The key to understanding scalability lies in its purpose and applicability to your enterprise. Seasonality is a major driver of the concept and the savvy retailers – from the big box chains to the small box movers – understand the crucial need to augment staffing to meet the surge demands of the Christmas selling season. Even the Christmas tree business owner ramps up for this limited selling season, only to go dormant for the remaining 11 months of the year. Economic conditions, current events and even emerging trends also have a say in the how and why of  scalability.

One might argue that farmers invented scalability in response to harvest time. In its purest form, scalability represents the instantaneous capability to increase or decrease capacity, volume or throughput to meet prevailing market conditions, while optimizing overhead expense. Scalability takes on many shapes, sizes and forms because it’s difficult, if not financially impossible, for a capital-intensive industry such as an automaker to add additional production lines and idle them as car sales fluctuate. Yet that same automaker can staff three shifts or scale their lines down to one shift to meet demand.

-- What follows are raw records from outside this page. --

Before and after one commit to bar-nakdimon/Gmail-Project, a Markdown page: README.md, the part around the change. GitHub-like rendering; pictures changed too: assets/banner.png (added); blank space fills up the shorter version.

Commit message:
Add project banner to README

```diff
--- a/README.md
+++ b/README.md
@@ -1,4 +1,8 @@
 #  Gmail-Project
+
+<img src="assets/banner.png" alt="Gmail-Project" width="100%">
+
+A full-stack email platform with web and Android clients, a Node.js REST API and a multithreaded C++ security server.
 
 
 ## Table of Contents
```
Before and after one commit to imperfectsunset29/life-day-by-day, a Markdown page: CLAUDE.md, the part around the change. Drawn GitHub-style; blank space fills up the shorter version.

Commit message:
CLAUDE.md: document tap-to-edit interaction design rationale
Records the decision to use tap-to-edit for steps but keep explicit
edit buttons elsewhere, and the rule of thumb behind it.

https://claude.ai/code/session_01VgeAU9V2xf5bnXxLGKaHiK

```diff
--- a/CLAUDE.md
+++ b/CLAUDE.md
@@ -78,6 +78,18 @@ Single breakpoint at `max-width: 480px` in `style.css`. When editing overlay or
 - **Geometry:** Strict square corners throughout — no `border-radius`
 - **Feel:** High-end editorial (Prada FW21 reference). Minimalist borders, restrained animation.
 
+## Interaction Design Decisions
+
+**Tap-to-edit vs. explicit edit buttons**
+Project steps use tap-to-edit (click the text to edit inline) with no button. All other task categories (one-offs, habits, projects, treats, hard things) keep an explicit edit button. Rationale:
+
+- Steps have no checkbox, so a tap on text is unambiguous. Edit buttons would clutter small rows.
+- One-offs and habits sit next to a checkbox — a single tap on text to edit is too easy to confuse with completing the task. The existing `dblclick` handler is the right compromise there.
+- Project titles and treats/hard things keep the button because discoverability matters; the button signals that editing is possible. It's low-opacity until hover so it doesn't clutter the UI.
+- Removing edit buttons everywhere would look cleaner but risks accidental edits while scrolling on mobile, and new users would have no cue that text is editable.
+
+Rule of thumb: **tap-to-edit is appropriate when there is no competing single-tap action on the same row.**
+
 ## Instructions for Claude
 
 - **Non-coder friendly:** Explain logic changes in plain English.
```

As a small or medium size business owner, it’s likely you understand and already implement scalable to your business model. Inventory, staffing, locations, business hours, virtually every attribute of your business is scalable in one way or another.

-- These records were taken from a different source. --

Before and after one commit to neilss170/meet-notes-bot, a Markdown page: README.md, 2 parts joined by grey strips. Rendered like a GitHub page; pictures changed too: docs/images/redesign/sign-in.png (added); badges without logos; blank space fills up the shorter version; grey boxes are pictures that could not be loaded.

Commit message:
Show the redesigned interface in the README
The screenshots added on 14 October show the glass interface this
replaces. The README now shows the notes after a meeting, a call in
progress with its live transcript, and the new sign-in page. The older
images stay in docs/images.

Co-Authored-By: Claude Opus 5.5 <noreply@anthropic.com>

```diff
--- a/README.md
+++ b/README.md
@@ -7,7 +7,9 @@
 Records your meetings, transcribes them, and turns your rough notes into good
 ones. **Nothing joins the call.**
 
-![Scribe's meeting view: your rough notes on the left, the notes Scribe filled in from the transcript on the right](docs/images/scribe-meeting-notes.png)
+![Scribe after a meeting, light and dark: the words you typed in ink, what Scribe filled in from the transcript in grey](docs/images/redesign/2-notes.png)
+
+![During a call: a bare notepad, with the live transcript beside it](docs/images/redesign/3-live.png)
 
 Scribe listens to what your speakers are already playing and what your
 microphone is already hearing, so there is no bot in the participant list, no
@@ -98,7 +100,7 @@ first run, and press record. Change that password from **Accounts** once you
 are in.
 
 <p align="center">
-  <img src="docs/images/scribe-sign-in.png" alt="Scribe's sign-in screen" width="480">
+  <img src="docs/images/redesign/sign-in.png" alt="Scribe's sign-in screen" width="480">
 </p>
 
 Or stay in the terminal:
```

The question you should ask is whether or not you are fully considering all the opportunities to apply scalability and leverage economies of scale. While staffing, hours and inventory remain the most visible candidates for scalability, others aren’t so obvious.

For instance, do two part time employees give you enhanced scalability over one full time equivalent? The full time employee perhaps depends upon full time employment to make ends meet. Reducing that employee’s hours during slow periods may create undo hardship. Two part time employees may give you the flexibility to save on payroll by discharging staff early during slack periods. Conversely, part time employees may accept additional hours during peaks, sparing you the expense of an additional full time equivalent. Part time employees also aren’t typically entitled to a full time employee’s benefits package.

Whether your business is retail, service, business-to-business, manufacturing or industrial, opportunities for scalability exist. Have you found them all?

Sheriff Badge

Think Fast

One of our most frequently asked questions is, “What can they take?” Most of the time, the call comes from a panicked business owner in the midst of a collection action. To answer, let’s consider an all-too-familiar scenario where a small business owner ignores past due invoices and repeated phone calls from a creditor attempting to collect a past due balance.

In a final act of futility, the creditor turns the matter over to a collection agency or in this case, the Sheriff’s Office. The collection effort has just escalated. In the mean time, the debtor experiences a false sense of relief as the collection attempts cease while the legal wheels turn.  Then, at the creditor’s discretion, the Sheriff pays a visit.

In one variation of this scenario, the business owner not only ignored repeated collection attempts by the creditor, but also disregarded registered and regular mailings from the Sheriff serving notice of intent to collect. This also included a missed opportunity to declare “Exempt Property” from the collections action. Sadly, that omission just gave the creditor the opportunity to seize any assets necessary to retire the debt. Up to and including tools, fixtures and equipment essential to business operations.

By ignoring these important notices, the business owner waived the opportunity to identify and declare all assets that are legally exempt from a collections action. If ever faced with collections, it’s crucial to know exactly what property is exempt from seizure. It is important to note that laws vary from state to state. For this discussion, we’ll consider a few basic examples that must be verified for each state.

A form of transportation and a home would be considered examples of Exempt Property. Also, tools of the trade are protected under the general premise that a tradesman or professional can no longer generate income without certain assets.

The best course of action, if you feel you’re facing a collection action, is to literally take stock in what you own, determining what tools, assets, fixtures and equipment are essential to conduct normal business. With that list in hand, search online or contact an Emerge180 Commercial Debt Restructuring (CDR) Specialist about Exempt Property laws in your state. Then – if the time ever comes – disclose all assets, even if they’re exempt. The discovery of undisclosed property undermines any remaining good faith and compromises your ability to negotiate a more favorable settlement.

Knowing what property is exempt goes a long way to peace of mind.